This is the eleventh lethal attack in Turkey since June 2015, when the AKP (Justice and Development Party) government, after a drop in votes garnered during the general elections that month, escalated violence in the country and recommenced its war on the Kurdish population to regain its hegemony over the nationalist sectors of the population.
In 2015: June 5 in Diyarbakır, July 20 in Suruç, October 10 in Ankara. In 2016: January 12 in Istanbul, February 17 in Ankara, March 13 in Ankara, March 19 in Istanbul, April 27 in Bursa, May 1 in Gaziantep, June 7 in Istanbul and now June 28, again in Istanbul.
Immediately after Tuesday’s attacks, as in previous cases, the government issued a ban on media coverage of the event. For “national security” reasons, journalists are banned from writing “news stories, interviews, and criticisms.” The government is also throttling Twitter and Facebook.
Yet the government itself does not refrain from issuing its own propaganda. President Erdoğan’s chief advisor, Yigit Bulut, appeared on television to harshly criticize journalists, saying they should stop “exaggerating” the Istanbul attack. As always, the government spokespeople tried to bring a fatalistic interpretation to the event, claiming that the dead were “martyrs.” The president issued a statement saying that these attacks could have happened in any city across the world. He claimed that the attackers aimed to denigrate Turkey in the eyes of the world.
However, the domestic and international media have repeatedly documented that the AKP government played a key role in strengthening armed Islamist groups in Syria, which still operate with relative ease across Turkey.

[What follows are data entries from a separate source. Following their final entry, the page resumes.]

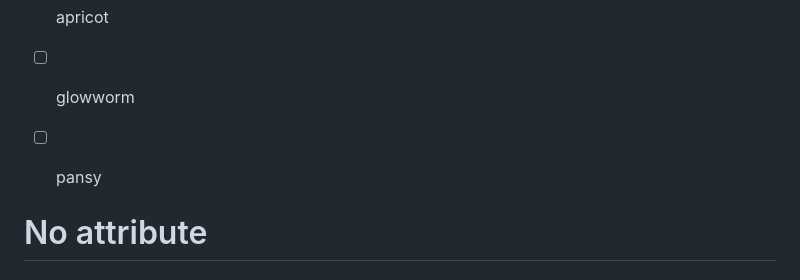
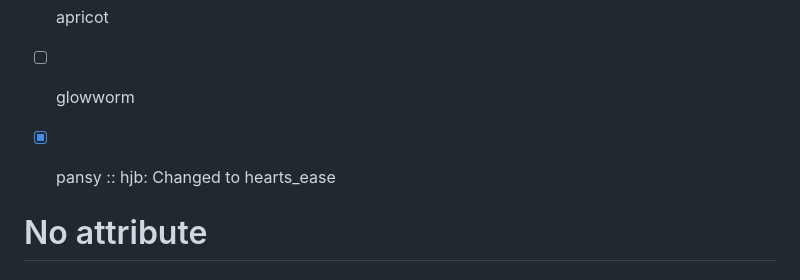
Before and after one commit to DigitalMitford/DM_Journal_1819-1823, a Markdown page: PossibleMissingSI.md, the part around the change. Rendered like a GitHub page.

```diff
--- a/PossibleMissingSI.md
+++ b/PossibleMissingSI.md
@@ -186,7 +186,7 @@ ebb: We have all the names of the Webb family spelled out now. MRM's friends are
 
 - [ ] apricot
 - [ ] glowworm
-- [ ] pansy
+- [x] pansy :: hjb: Changed to hearts_ease
 
 
 # No attribute
```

Many social media users commented that the security forces are now content with protecting only the president and the government. The police seems to be incapable or uninterested in protecting the most central locations of Turkey’s biggest cities from such attacks despite warnings by foreign intelligence services. However, only a few days ago, 6000 police officers were mobilized to suppress the Istanbul Gay Pride with immense violence.
The military continues its devastation of entire neighborhoods in the Kurdish provinces, with weapons and bulldozers. As in previous cases, there will be no real investigation of those who were responsible for the attacks. Within just six hours after the massacre, flights at Ataturk Airport returned to their normal schedules.
The AKP government is continuing to fuel violence in Turkey. More and more, the political and social panorama of the country is resembling its southern neighbor, Syria.